Mark D White insists that men aren’t failing—they’re rethinking what it means to be good men.
David Brooks’ recent New York Times column, “Why Men Fail,” is one of countless articles commenting on Hanna Rosin’s new book The End of Men, which describes the growing success of women—and the corresponding decline of men—in education and the workplace. Several writers at The Good Men Project have commented on Rosin’s work previously, but I want to comment specifically on Mr. Brooks’ take on it.
According to Mr. Brooks, Rosin argues that adaptability explains women’s greater success:
Women, Rosin argues, are like immigrants who have moved to a new country. They see a new social context, and they flexibly adapt to new circumstances. Men are like immigrants who have physically moved to a new country but who have kept their minds in the old one. They speak the old language. They follow the old mores. Men are more likely to be rigid; women are more fluid.
Near the end of his piece, he writes:
Forty years ago, men and women adhered to certain ideologies, what it meant to be a man or a woman. Young women today, Rosin argues, are more like clean slates, having abandoned both feminist and prefeminist preconceptions. Men still adhere to the masculinity rules, which limits their vision and their movement.
I haven’t read Ms. Rosin’s book, so I can’t be sure how accurately or thoroughly Mr. Brooks is representing her arguments. But several problems quickly come to mind based on what Mr. Brooks wrote.
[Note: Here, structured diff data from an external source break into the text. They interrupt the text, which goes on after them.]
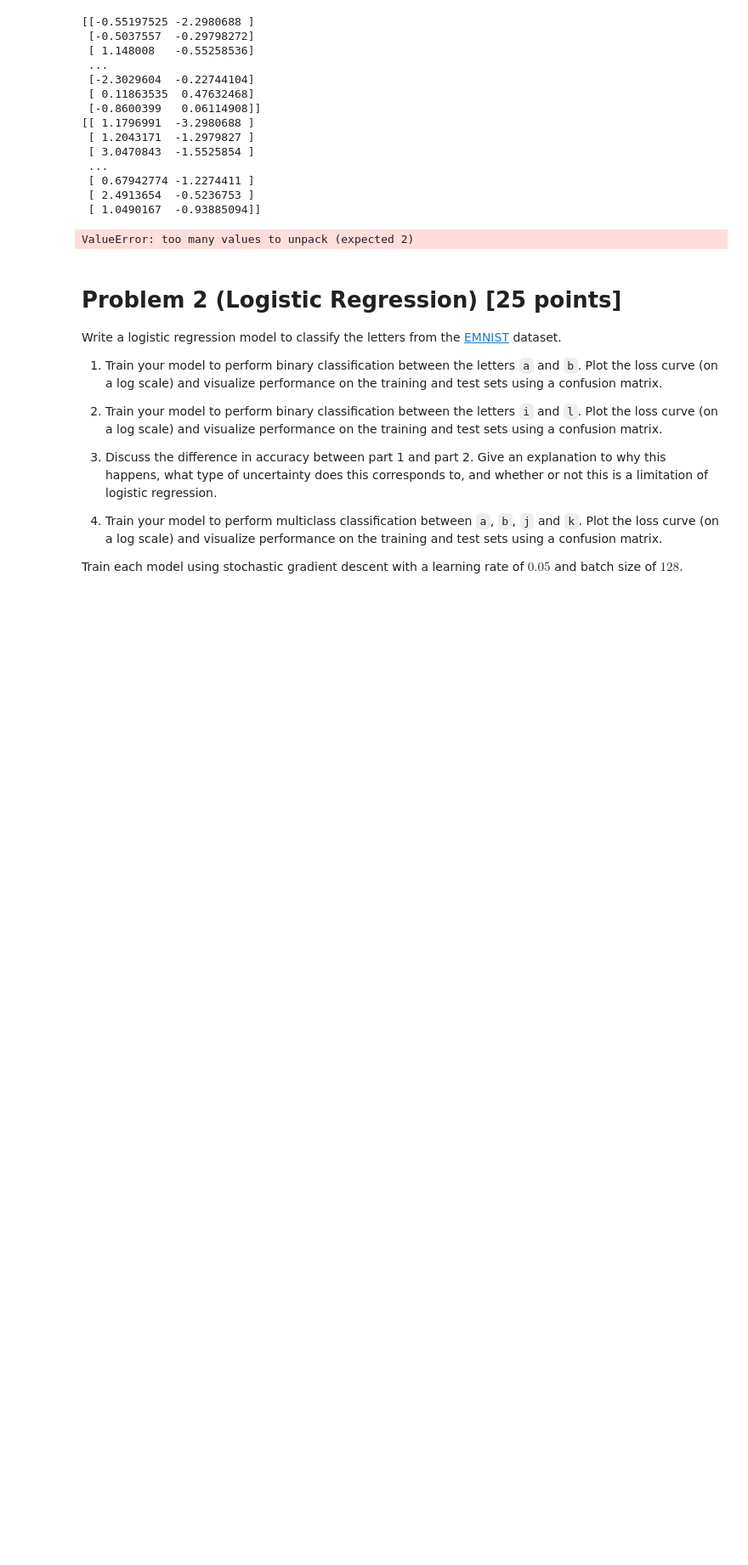
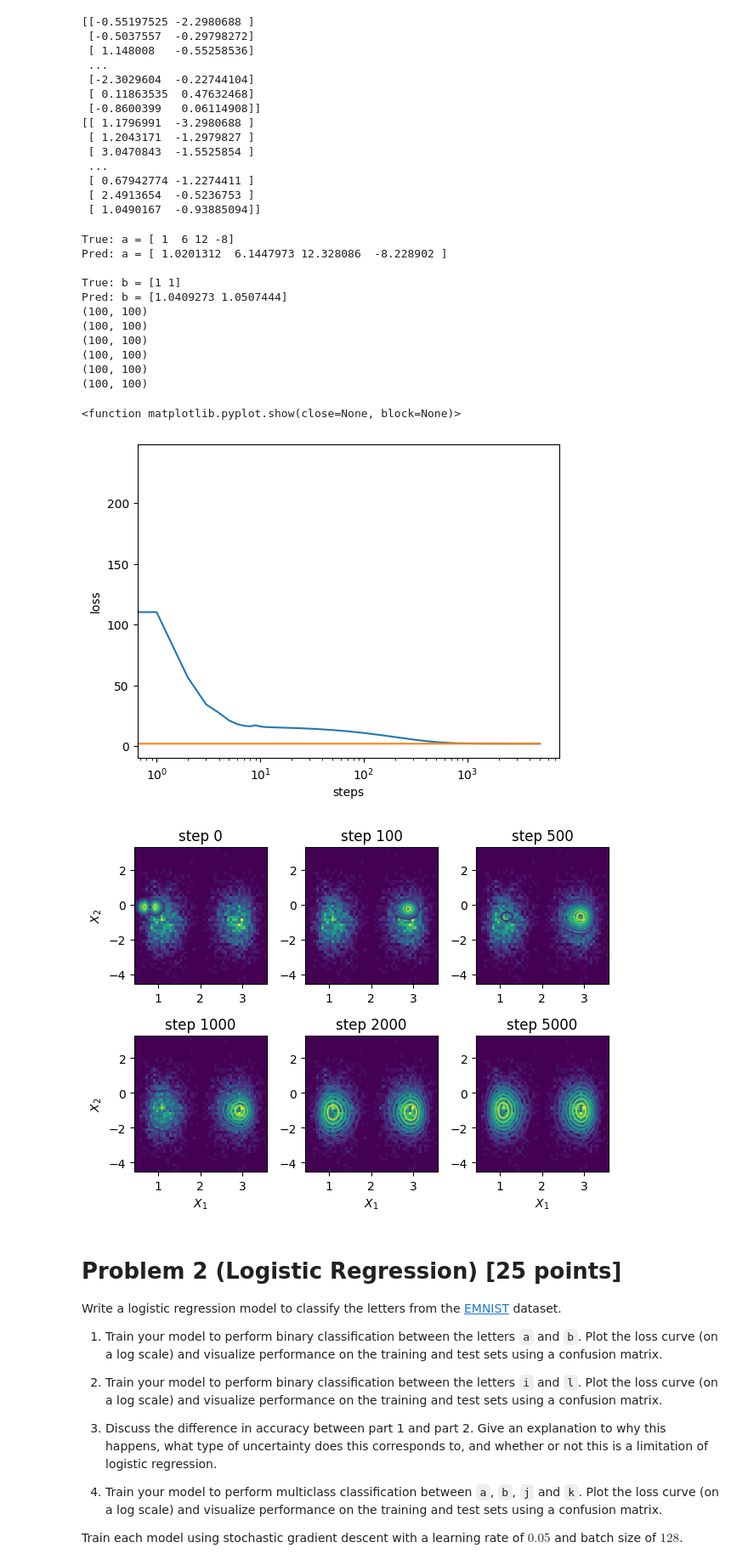
Before and after one commit to cnagata2002/ENM5310, a Jupyter notebook: HW/HW1/coding_assignment1_helper.ipynb, the cells around one changed output. Shown at 85% size. Cells and saved outputs as stored; diff of their text form; code cells hidden in the pictures; blank space fills up the shorter version.

```diff
--- a/HW/HW1/coding_assignment1_helper.ipynb
+++ b/HW/HW1/coding_assignment1_helper.ipynb
@@ -94,7 +96,7 @@ def step(params, batch, lr):
     return params, loss
     # raise NotImplementedError("TODO: implement/fill in")
 # %%
-key1, key2 = random.split(init_key, 4)
+key1, key2 = random.split(init_key, 2)
 params = a_true + 1.5 * random.normal(key1, (4,)), b_true + 1.5 * random.normal(key2, (2,))
 
 losses = []
@@ -111,14 +113,67 @@ for epoch in tqdm(range(epochs)):
     a_pred, b_pred = params
     a_preds.append(a_pred)
     b_preds.append(b_pred)
-# %% [output]
-ValueError: too many values to unpack (expected 2)
 # %%
 print("True: a =", a_true)
 print("Pred: a =", a_pred, "\n")
 
 print("True: b =", b_true)
 print("Pred: b =", b_pred)
+
+fig1, ax1 = plt.subplots()
+ax1.plot(range(len(losses)),losses,label = "loss curve")
+true_loss = loss_fn((a_true,b_true),x)
+ax1.plot(range(len(losses)),jnp.full_like(jnp.array(losses),true_loss),label = "true loss")
+ax1.set_xscale('log')
+ax1.set_xlabel("steps")
+ax1.set_ylabel("loss")
+
+
+x1 = jnp.linspace(-4,4,100)
+x2 = jnp.linspace(-4,4,100)
+x1_contour, x2_contour = jnp.meshgrid(x1,x2)
+
+step_plots = [0,100,500,1000,2000,5000]
+
+fig2, ax2 = plt.subplots(2,3)
+for i in range(6):
+    row = i//3
+    col = i%3
+    a_pred = a_preds[step_plots[i]]
+    b_pred = b_preds[step_plots[i]]
+
+    ax2[row,col].hist2d(x[:,0],x[:,1],bins=50)
+
+    z1 = a_pred[0]*x1_contour**3 - a_pred[1]*x1_contour**2 + a_pred[2]*x1_contour + a_pred[3]
+    z2 = b_pred[0]*x2_contour + b_pred[1]
+
+    p_z = 1/2*jnp.pi * jnp.exp(-1/2*(z1**2 + z2**2))
+    J_g = jnp.abs(b_pred[0]*(3*a_pred[0]*x1_contour**2 - 2*a_pred[1]*x1_contour + a_pred[2]))
+
+    p_x = p_z * J_g
+    print(p_x.shape)
+    ax2[row,col].contour(x1_contour,x2_contour,p_x)
+    ax2[row,col].set_title(f"step {step_plots[i]}")
+
+plt.setp(ax2[-1, :], xlabel=r"$X_1$")
+plt.setp(ax2[:, 0], ylabel = r"$X_2$")
+plt.tight_layout()
+plt.show
+# %% [output]
+True: a = [ 1  6 12 -8]
+Pred: a = [ 1.0201312  6.1447973 12.328086  -8.228902 ]
+
+True: b = [1 1]
+Pred: b = [1.0409273 1.0507444]
+(100, 100)
+(100, 100)
+(100, 100)
+(100, 100)
+(100, 100)
+(100, 100)
+<function matplotlib.pyplot.show(close=None, block=None)>
+[figure, added]
+[figure, added]
 # %% [markdown]
 # Problem 2 (Logistic Regression) [25 points]
 
```
Also changed, not shown: parts of 1 cell of this notebook.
1. To claim that women have cast aside the gender conventions of the past while men haven’t is a gross oversimplification. As regular readers of this website know, lots of men struggle with our roles in the 21st century. We are trying to figure out how to be the best men as partners, fathers, and friends, as well as employees, employers, and entrepreneurs. Hearing that we’ve failed doesn’t make that any easier.
2. In the second excerpt above, Mr. Brooks contrasts young women with simply “men,” the former changing and adapting while the latter remain mired in the past. But what about young men—are they just as stuck in the gender roles of the past as their fathers and grandfathers apparently are? Hardly—the young men of today have grown up in the same world as young women, a world increasingly focused on creating equal opportunity and treatment for men and women alike. And many young men (and a few of us older ones) are eager to shed the gender expectations of previous generations and find out how we can be the best men we can be today.
3. But that is difficult too. I think Mr. Brooks ignores the societal pressures on men to “act like men,” and the ridicule men receive from many quarters when they do break those “rules.” Certainly some of this comes from other men—no one is going to deny that. But it also comes from the media, which loves to poke fun at the incompetent stay-at-home dad who fumbles whens diapering his kid or installing a car seat. The message is: He must not be a real man, hee hee.
And some women—not all, but a significant number—still expect their husbands or boyfriend to be “real men,” to take charge, to bring home the bacon. Rosin writes of men in Alabama laid off from their factory jobs who are reluctant to take other work, and their wives who have stepped up to take advantage of opportunities in the changing job market. Some don’t want to adapt, certainly, but might others simply be happy to stay at home while their wives work? And might some of the wives be uncomfortable with being the breadwinner in the household? Just because “younger woman” have “abandoned their feminist and prefeminist preconceptions,” not every women has, especially among the not-so-young, who may cling to old-fashioned gender roles as much as their not-so-young husbands, and put pressure on their husbands to “be men.”
Men are struggling with a lot these days, and some are dealing with it better than others. While Ms. Rosin and Mr. Brooks prefer to paint with a broad brush, proclaiming the end or failure of men, we see men trying to be better, which starts with figuring out what that means for each individual man. We aren’t failing, Mr. Brooks—we’re rethinking what it means to be good men.
Also read It Doesn’t Matter Who Wears The Pants: A Response to Hanna Rosin and the New York Times by Lisa Hickey